[Provided data]
= Beginning of Section =
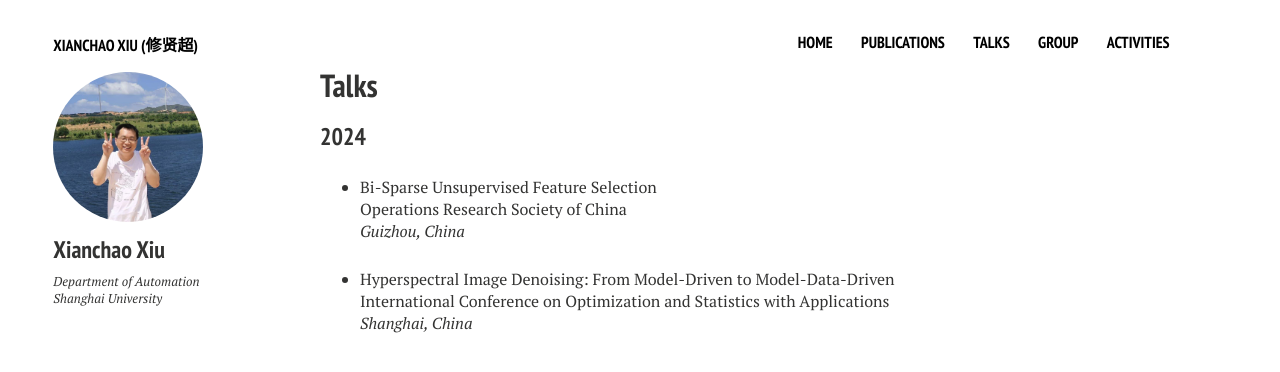
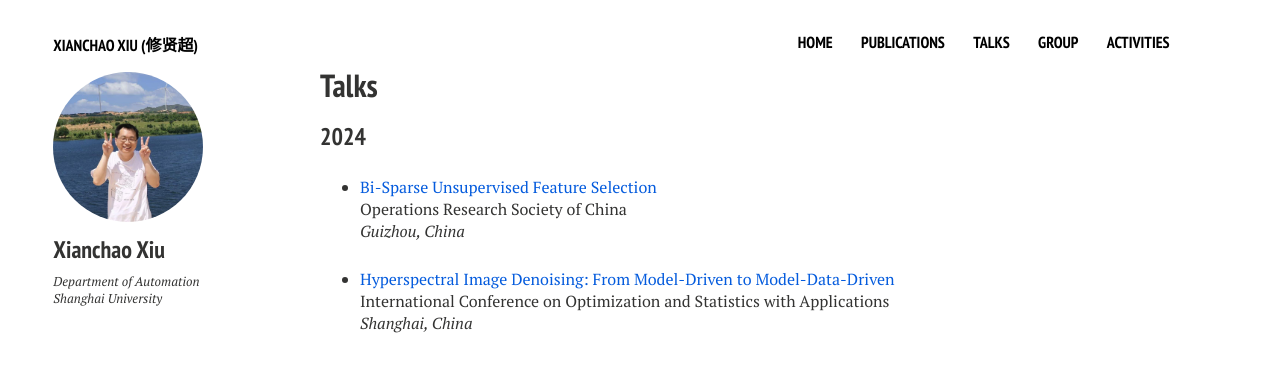
Before and after one commit to xianchaoxiu/xianchaoxiu.github.io, a Jekyll site: the page built from talks/index.md, in a window 1280 px wide. Shown: the top 372 px of the page. Built offline with Jekyll 4.4.1, drawn with Linux system fonts in a browser that asks for light colours; nearby versions of some CDN libraries.

Commit message:
Update index.md

```diff
--- a/talks/index.md
+++ b/talks/index.md
@@ -12,11 +12,10 @@ share: false
 
 ### 2024
 
-* Bi-Sparse Unsupervised Feature Selection <br>
+* <a href="../group/2024-Yu.pdf" class="textlink" target="_blank"> Bi-Sparse Unsupervised Feature Selection </a> <br>
 Operations Research Society of China <br>
 <i>Guizhou, China</i><br>
 
-
-* Hyperspectral Image Denoising: From Model-Driven to Model-Data-Driven <br>
+* <a href="../group/2024-Yu.pdf" class="textlink" target="_blank"> Hyperspectral Image Denoising: From Model-Driven to Model-Data-Driven </a>  <br>
 International Conference on Optimization and Statistics with Applications <br>
 <i>Shanghai, China</i><br>
```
= End of Section =
[Requirement]
Report each line of the material above where the word "Driven" appears.

[Answer box]
-* Hyperspectral Image Denoising: From Model-Driven to Model-Data-Driven <br>
+* <a href="../group/2024-Yu.pdf" class="textlink" target="_blank"> Hyperspectral Image Denoising: From Model-Driven to Model-Data-Driven </a>  <br>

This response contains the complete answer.